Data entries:
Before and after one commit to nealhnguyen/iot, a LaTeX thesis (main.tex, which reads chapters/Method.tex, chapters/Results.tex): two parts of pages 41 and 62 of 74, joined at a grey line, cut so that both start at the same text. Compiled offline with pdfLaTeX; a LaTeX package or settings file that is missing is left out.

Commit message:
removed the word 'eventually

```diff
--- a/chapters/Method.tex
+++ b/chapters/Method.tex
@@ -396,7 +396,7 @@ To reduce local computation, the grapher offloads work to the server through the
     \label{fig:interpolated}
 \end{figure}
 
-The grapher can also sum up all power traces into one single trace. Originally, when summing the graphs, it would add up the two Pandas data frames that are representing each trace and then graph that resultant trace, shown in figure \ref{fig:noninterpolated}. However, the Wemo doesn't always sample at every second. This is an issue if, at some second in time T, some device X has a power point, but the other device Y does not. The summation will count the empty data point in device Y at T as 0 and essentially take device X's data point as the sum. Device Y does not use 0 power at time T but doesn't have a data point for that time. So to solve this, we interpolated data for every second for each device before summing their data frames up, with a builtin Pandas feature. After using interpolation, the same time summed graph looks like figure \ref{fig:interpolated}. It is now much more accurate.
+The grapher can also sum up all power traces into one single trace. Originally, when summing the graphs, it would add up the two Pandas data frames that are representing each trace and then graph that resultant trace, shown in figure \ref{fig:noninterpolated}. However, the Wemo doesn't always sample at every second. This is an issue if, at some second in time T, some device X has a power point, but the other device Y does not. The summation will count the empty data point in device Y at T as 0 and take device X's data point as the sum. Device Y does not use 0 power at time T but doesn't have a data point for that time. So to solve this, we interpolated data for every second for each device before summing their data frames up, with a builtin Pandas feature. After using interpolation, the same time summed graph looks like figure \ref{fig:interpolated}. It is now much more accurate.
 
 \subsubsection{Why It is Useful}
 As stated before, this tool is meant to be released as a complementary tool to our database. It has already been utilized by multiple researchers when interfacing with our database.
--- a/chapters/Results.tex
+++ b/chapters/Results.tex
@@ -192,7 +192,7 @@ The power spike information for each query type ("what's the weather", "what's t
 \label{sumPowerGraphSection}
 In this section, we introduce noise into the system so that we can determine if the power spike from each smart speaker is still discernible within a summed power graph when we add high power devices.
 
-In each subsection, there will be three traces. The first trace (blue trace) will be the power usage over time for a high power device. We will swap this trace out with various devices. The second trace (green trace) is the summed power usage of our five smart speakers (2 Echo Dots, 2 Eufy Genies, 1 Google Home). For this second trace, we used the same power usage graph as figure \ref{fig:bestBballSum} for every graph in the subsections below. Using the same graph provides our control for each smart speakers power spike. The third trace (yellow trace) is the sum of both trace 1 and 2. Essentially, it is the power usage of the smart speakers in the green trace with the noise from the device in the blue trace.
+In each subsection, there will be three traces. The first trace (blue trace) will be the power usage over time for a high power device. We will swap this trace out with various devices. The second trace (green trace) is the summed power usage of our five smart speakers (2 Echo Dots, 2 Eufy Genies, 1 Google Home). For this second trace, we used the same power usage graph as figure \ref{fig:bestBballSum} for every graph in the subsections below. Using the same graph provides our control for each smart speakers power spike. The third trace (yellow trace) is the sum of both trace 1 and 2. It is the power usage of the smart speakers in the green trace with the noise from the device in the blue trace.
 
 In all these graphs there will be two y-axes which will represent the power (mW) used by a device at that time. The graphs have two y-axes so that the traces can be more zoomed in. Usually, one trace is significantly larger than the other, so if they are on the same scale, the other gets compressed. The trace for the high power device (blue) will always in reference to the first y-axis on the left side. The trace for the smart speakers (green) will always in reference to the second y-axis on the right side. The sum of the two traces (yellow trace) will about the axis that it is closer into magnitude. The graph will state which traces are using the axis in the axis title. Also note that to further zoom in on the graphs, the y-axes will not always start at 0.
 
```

» Exercise requirements:
In full and unchanged, repeat the data above.

» Task response:
Before and after one commit to nealhnguyen/iot, a LaTeX thesis (main.tex, which reads chapters/Method.tex, chapters/Results.tex): two parts of pages 41 and 62 of 74, joined at a grey line, cut so that both start at the same text. Compiled offline with pdfLaTeX; a LaTeX package or settings file that is missing is left out.

Commit message:
removed the word 'eventually

```diff
--- a/chapters/Method.tex
+++ b/chapters/Method.tex
@@ -396,7 +396,7 @@ To reduce local computation, the grapher offloads work to the server through the
     \label{fig:interpolated}
 \end{figure}
 
-The grapher can also sum up all power traces into one single trace. Originally, when summing the graphs, it would add up the two Pandas data frames that are representing each trace and then graph that resultant trace, shown in figure \ref{fig:noninterpolated}. However, the Wemo doesn't always sample at every second. This is an issue if, at some second in time T, some device X has a power point, but the other device Y does not. The summation will count the empty data point in device Y at T as 0 and essentially take device X's data point as the sum. Device Y does not use 0 power at time T but doesn't have a data point for that time. So to solve this, we interpolated data for every second for each device before summing their data frames up, with a builtin Pandas feature. After using interpolation, the same time summed graph looks like figure \ref{fig:interpolated}. It is now much more accurate.
+The grapher can also sum up all power traces into one single trace. Originally, when summing the graphs, it would add up the two Pandas data frames that are representing each trace and then graph that resultant trace, shown in figure \ref{fig:noninterpolated}. However, the Wemo doesn't always sample at every second. This is an issue if, at some second in time T, some device X has a power point, but the other device Y does not. The summation will count the empty data point in device Y at T as 0 and take device X's data point as the sum. Device Y does not use 0 power at time T but doesn't have a data point for that time. So to solve this, we interpolated data for every second for each device before summing their data frames up, with a builtin Pandas feature. After using interpolation, the same time summed graph looks like figure \ref{fig:interpolated}. It is now much more accurate.
 
 \subsubsection{Why It is Useful}
 As stated before, this tool is meant to be released as a complementary tool to our database. It has already been utilized by multiple researchers when interfacing with our database.
--- a/chapters/Results.tex
+++ b/chapters/Results.tex
@@ -192,7 +192,7 @@ The power spike information for each query type ("what's the weather", "what's t
 \label{sumPowerGraphSection}
 In this section, we introduce noise into the system so that we can determine if the power spike from each smart speaker is still discernible within a summed power graph when we add high power devices.
 
-In each subsection, there will be three traces. The first trace (blue trace) will be the power usage over time for a high power device. We will swap this trace out with various devices. The second trace (green trace) is the summed power usage of our five smart speakers (2 Echo Dots, 2 Eufy Genies, 1 Google Home). For this second trace, we used the same power usage graph as figure \ref{fig:bestBballSum} for every graph in the subsections below. Using the same graph provides our control for each smart speakers power spike. The third trace (yellow trace) is the sum of both trace 1 and 2. Essentially, it is the power usage of the smart speakers in the green trace with the noise from the device in the blue trace.
+In each subsection, there will be three traces. The first trace (blue trace) will be the power usage over time for a high power device. We will swap this trace out with various devices. The second trace (green trace) is the summed power usage of our five smart speakers (2 Echo Dots, 2 Eufy Genies, 1 Google Home). For this second trace, we used the same power usage graph as figure \ref{fig:bestBballSum} for every graph in the subsections below. Using the same graph provides our control for each smart speakers power spike. The third trace (yellow trace) is the sum of both trace 1 and 2. It is the power usage of the smart speakers in the green trace with the noise from the device in the blue trace.
 
 In all these graphs there will be two y-axes which will represent the power (mW) used by a device at that time. The graphs have two y-axes so that the traces can be more zoomed in. Usually, one trace is significantly larger than the other, so if they are on the same scale, the other gets compressed. The trace for the high power device (blue) will always in reference to the first y-axis on the left side. The trace for the smart speakers (green) will always in reference to the second y-axis on the right side. The sum of the two traces (yellow trace) will about the axis that it is closer into magnitude. The graph will state which traces are using the axis in the axis title. Also note that to further zoom in on the graphs, the y-axes will not always start at 0.
 
```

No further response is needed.